In the many parts of Africa that have a long dry season, farmers complete the main harvest of sweetpotato roots by the early part of the dry season. This harvest and desiccation during the remaining part of the season destroy the foliage of these crops, so those that supply vines for planting when the rains return are the few grown during the dry season in swampy areas or where they can be irrigated – and most farmers do not have such land. This makes these vines valuable and their production and sale as planting material become businesses. Some get traded long distances, creating roles and jobs within value and supply chains.
This booklet is mostly based on the findings of a project in Tanzania and Uganda (2013 – 2016), funded by the Bill & Melinda Gates Foundation and aiming to strengthen and commercialize multipliers, traders and sellers in vine supply chains. It focuses on:
1. Sweetpotato vine markets and marketing. 2. Business opportunities in informal/ private enterprise seed systems. 3. How multipliers can increase the quantity of vines produced and sold. 4. How multipliers can improve the quality of vines sold.
The main purposes of the booklet are to encourage current and potential multipliers and suggest how they can improve vine businesses. Many of the people using it will be in development and extension; they will then be the route for multipliers to access the information. An underlying aim is to make such people aware that there is a vibrant seed system already supplying smallholders in Africa with planting material. This sustainable foundation provides the base from which a modern seed system able to support a thriving industry will develop.
Authors: Richard Gibson, David Phillips, everina lukonge, Yuventino Obong, Gration Rwegasira, Stephen Kalule, Wilfred Mushobozi

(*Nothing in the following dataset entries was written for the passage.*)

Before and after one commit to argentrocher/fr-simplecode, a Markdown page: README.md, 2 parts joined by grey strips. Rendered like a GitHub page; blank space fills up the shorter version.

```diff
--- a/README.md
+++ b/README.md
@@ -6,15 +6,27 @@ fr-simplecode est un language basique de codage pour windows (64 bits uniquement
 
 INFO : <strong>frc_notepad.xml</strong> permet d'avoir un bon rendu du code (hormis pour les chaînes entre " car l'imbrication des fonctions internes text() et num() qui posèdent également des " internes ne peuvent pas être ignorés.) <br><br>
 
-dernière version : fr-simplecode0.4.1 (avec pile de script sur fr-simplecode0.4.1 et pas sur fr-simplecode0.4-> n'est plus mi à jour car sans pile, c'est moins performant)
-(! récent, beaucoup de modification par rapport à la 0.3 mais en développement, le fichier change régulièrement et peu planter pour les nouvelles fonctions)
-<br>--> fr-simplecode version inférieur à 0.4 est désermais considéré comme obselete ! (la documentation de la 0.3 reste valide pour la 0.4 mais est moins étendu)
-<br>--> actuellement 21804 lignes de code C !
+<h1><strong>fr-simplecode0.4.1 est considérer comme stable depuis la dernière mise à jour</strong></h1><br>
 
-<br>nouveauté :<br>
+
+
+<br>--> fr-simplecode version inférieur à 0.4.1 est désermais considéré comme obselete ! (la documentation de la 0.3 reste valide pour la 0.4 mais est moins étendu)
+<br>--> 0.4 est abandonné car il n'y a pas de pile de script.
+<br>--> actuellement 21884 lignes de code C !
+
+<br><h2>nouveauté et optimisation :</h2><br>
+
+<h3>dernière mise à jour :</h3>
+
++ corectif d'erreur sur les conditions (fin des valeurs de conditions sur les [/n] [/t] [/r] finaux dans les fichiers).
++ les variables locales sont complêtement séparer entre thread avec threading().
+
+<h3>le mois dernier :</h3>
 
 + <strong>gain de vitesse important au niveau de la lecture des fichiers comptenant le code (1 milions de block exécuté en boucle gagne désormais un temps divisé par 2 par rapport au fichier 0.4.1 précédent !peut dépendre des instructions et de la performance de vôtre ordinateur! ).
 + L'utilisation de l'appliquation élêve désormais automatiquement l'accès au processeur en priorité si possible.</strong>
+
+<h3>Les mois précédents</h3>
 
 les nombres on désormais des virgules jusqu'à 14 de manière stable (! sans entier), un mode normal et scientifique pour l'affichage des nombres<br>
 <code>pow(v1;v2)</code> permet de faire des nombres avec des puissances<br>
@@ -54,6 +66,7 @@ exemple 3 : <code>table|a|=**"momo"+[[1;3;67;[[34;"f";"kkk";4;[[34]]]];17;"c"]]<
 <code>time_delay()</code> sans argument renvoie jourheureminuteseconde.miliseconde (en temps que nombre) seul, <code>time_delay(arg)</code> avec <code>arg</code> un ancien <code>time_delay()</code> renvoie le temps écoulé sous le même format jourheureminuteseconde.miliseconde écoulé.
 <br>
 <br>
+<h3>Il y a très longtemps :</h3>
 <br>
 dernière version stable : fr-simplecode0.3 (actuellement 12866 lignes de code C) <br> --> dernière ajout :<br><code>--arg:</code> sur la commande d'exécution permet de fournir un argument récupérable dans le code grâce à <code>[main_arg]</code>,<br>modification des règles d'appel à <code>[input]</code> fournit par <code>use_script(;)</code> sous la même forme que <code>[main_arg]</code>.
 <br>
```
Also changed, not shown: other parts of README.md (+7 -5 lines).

Subjects: Commercializing seed systems
Publisher: Natural Resources Institute, University of Greenwich,
Publication Date: August 31, 2016